### [Information]
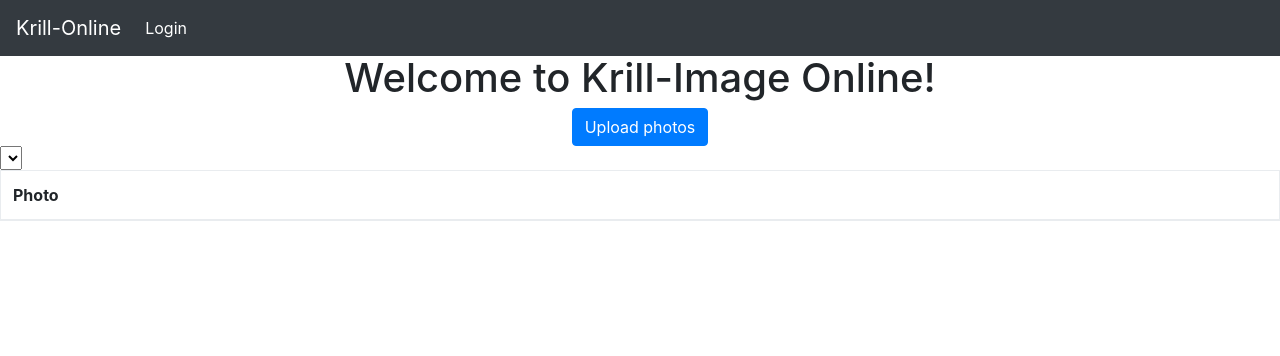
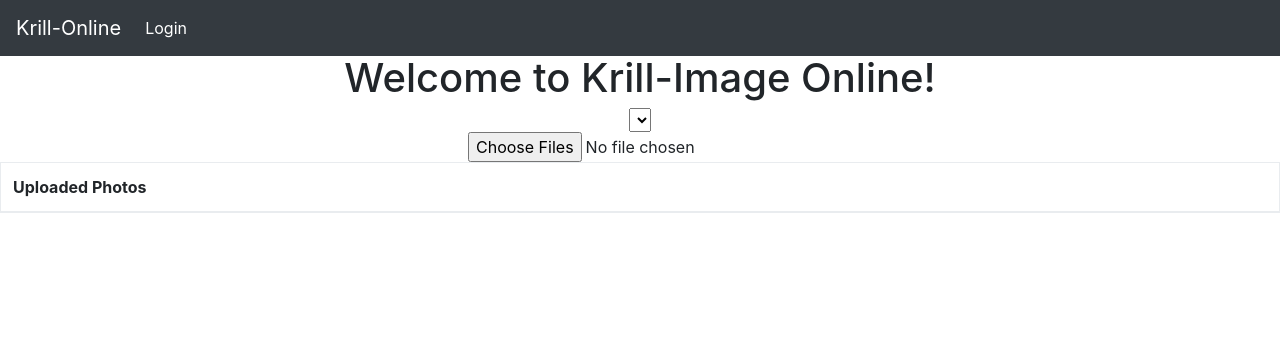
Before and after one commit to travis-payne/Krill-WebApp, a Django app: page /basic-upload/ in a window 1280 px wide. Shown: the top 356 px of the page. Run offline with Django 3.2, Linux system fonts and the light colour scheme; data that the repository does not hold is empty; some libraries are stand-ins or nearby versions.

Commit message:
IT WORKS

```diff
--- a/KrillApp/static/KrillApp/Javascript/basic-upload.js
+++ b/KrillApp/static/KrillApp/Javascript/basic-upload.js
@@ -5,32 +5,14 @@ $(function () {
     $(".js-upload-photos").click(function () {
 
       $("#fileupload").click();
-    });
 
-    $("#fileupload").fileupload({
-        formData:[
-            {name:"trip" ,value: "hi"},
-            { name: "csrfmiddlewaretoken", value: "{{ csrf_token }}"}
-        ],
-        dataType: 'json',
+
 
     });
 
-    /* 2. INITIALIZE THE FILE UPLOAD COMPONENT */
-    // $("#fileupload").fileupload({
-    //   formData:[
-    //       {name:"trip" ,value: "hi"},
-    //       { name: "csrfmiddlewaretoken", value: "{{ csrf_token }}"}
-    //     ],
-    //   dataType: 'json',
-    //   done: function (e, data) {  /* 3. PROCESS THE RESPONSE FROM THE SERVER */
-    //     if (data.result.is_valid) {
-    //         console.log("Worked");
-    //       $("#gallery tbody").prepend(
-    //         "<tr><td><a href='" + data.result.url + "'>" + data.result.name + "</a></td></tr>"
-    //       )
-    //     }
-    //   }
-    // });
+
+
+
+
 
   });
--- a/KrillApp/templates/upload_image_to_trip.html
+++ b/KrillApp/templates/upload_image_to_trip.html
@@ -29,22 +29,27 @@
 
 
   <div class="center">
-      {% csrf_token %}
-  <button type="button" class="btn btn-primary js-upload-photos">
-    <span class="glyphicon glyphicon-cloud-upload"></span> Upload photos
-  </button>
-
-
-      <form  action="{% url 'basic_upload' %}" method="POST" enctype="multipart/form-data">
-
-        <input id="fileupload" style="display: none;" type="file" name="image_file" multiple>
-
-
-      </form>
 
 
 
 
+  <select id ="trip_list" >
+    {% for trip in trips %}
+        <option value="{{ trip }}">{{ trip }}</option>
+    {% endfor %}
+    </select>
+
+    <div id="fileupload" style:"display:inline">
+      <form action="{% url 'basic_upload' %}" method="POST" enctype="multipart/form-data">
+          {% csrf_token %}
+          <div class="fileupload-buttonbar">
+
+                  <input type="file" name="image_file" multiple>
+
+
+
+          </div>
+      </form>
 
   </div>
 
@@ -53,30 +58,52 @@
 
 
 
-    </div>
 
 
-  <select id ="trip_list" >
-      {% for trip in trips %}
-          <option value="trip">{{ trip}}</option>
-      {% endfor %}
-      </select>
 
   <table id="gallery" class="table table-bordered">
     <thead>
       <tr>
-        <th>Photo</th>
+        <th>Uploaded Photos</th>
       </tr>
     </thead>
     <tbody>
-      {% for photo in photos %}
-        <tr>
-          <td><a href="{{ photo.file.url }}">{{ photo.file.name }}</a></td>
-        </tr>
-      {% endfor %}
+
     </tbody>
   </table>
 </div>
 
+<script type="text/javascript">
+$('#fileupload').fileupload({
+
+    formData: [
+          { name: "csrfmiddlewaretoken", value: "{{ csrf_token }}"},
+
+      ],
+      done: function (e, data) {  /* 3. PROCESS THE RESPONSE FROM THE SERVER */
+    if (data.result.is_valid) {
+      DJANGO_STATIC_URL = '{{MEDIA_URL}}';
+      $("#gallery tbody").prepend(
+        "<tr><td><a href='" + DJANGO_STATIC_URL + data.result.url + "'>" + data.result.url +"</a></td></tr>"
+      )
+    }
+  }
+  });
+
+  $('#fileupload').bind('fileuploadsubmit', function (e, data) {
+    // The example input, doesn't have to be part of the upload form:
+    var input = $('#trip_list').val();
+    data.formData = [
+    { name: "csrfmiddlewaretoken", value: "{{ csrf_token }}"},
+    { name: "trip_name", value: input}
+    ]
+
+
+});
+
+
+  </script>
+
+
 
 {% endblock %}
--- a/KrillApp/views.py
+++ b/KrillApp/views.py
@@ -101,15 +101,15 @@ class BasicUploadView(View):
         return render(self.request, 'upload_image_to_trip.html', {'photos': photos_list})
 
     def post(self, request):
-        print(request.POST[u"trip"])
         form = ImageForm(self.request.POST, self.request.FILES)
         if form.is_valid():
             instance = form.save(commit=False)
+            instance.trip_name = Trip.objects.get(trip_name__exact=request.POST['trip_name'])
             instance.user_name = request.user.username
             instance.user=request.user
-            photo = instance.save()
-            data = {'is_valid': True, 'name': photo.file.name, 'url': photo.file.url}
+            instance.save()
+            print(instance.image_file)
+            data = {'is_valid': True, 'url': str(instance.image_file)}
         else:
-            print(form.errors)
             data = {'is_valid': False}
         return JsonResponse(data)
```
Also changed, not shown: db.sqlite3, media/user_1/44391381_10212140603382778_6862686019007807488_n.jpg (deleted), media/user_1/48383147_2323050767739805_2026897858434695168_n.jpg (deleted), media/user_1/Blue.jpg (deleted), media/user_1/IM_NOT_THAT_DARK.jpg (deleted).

### [Task objective]
Wherever a picture appears in the material above, skip it and copy the rest without change.

### [Answer to the exercise]
Before and after one commit to travis-payne/Krill-WebApp, a Django app: page /basic-upload/ in a window 1280 px wide. Shown: the top 356 px of the page. Run offline with Django 3.2, Linux system fonts and the light colour scheme; data that the repository does not hold is empty; some libraries are stand-ins or nearby versions.

Commit message:
IT WORKS

```diff
--- a/KrillApp/static/KrillApp/Javascript/basic-upload.js
+++ b/KrillApp/static/KrillApp/Javascript/basic-upload.js
@@ -5,32 +5,14 @@ $(function () {
     $(".js-upload-photos").click(function () {
 
       $("#fileupload").click();
-    });
 
-    $("#fileupload").fileupload({
-        formData:[
-            {name:"trip" ,value: "hi"},
-            { name: "csrfmiddlewaretoken", value: "{{ csrf_token }}"}
-        ],
-        dataType: 'json',
+
 
     });
 
-    /* 2. INITIALIZE THE FILE UPLOAD COMPONENT */
-    // $("#fileupload").fileupload({
-    //   formData:[
-    //       {name:"trip" ,value: "hi"},
-    //       { name: "csrfmiddlewaretoken", value: "{{ csrf_token }}"}
-    //     ],
-    //   dataType: 'json',
-    //   done: function (e, data) {  /* 3. PROCESS THE RESPONSE FROM THE SERVER */
-    //     if (data.result.is_valid) {
-    //         console.log("Worked");
-    //       $("#gallery tbody").prepend(
-    //         "<tr><td><a href='" + data.result.url + "'>" + data.result.name + "</a></td></tr>"
-    //       )
-    //     }
-    //   }
-    // });
+
+
+
+
 
   });
--- a/KrillApp/templates/upload_image_to_trip.html
+++ b/KrillApp/templates/upload_image_to_trip.html
@@ -29,22 +29,27 @@
 
 
   <div class="center">
-      {% csrf_token %}
-  <button type="button" class="btn btn-primary js-upload-photos">
-    <span class="glyphicon glyphicon-cloud-upload"></span> Upload photos
-  </button>
-
-
-      <form  action="{% url 'basic_upload' %}" method="POST" enctype="multipart/form-data">
-
-        <input id="fileupload" style="display: none;" type="file" name="image_file" multiple>
-
-
-      </form>
 
 
 
 
+  <select id ="trip_list" >
+    {% for trip in trips %}
+        <option value="{{ trip }}">{{ trip }}</option>
+    {% endfor %}
+    </select>
+
+    <div id="fileupload" style:"display:inline">
+      <form action="{% url 'basic_upload' %}" method="POST" enctype="multipart/form-data">
+          {% csrf_token %}
+          <div class="fileupload-buttonbar">
+
+                  <input type="file" name="image_file" multiple>
+
+
+
+          </div>
+      </form>
 
   </div>
 
@@ -53,30 +58,52 @@
 
 
 
-    </div>
 
 
-  <select id ="trip_list" >
-      {% for trip in trips %}
-          <option value="trip">{{ trip}}</option>
-      {% endfor %}
-      </select>
 
   <table id="gallery" class="table table-bordered">
     <thead>
       <tr>
-        <th>Photo</th>
+        <th>Uploaded Photos</th>
       </tr>
     </thead>
     <tbody>
-      {% for photo in photos %}
-        <tr>
-          <td><a href="{{ photo.file.url }}">{{ photo.file.name }}</a></td>
-        </tr>
-      {% endfor %}
+
     </tbody>
   </table>
 </div>
 
+<script type="text/javascript">
+$('#fileupload').fileupload({
+
+    formData: [
+          { name: "csrfmiddlewaretoken", value: "{{ csrf_token }}"},
+
+      ],
+      done: function (e, data) {  /* 3. PROCESS THE RESPONSE FROM THE SERVER */
+    if (data.result.is_valid) {
+      DJANGO_STATIC_URL = '{{MEDIA_URL}}';
+      $("#gallery tbody").prepend(
+        "<tr><td><a href='" + DJANGO_STATIC_URL + data.result.url + "'>" + data.result.url +"</a></td></tr>"
+      )
+    }
+  }
+  });
+
+  $('#fileupload').bind('fileuploadsubmit', function (e, data) {
+    // The example input, doesn't have to be part of the upload form:
+    var input = $('#trip_list').val();
+    data.formData = [
+    { name: "csrfmiddlewaretoken", value: "{{ csrf_token }}"},
+    { name: "trip_name", value: input}
+    ]
+
+
+});
+
+
+  </script>
+
+
 
 {% endblock %}
--- a/KrillApp/views.py
+++ b/KrillApp/views.py
@@ -101,15 +101,15 @@ class BasicUploadView(View):
         return render(self.request, 'upload_image_to_trip.html', {'photos': photos_list})
 
     def post(self, request):
-        print(request.POST[u"trip"])
         form = ImageForm(self.request.POST, self.request.FILES)
         if form.is_valid():
             instance = form.save(commit=False)
+            instance.trip_name = Trip.objects.get(trip_name__exact=request.POST['trip_name'])
             instance.user_name = request.user.username
             instance.user=request.user
-            photo = instance.save()
-            data = {'is_valid': True, 'name': photo.file.name, 'url': photo.file.url}
+            instance.save()
+            print(instance.image_file)
+            data = {'is_valid': True, 'url': str(instance.image_file)}
         else:
-            print(form.errors)
             data = {'is_valid': False}
         return JsonResponse(data)
```
Also changed, not shown: db.sqlite3, media/user_1/44391381_10212140603382778_6862686019007807488_n.jpg (deleted), media/user_1/48383147_2323050767739805_2026897858434695168_n.jpg (deleted), media/user_1/Blue.jpg (deleted), media/user_1/IM_NOT_THAT_DARK.jpg (deleted).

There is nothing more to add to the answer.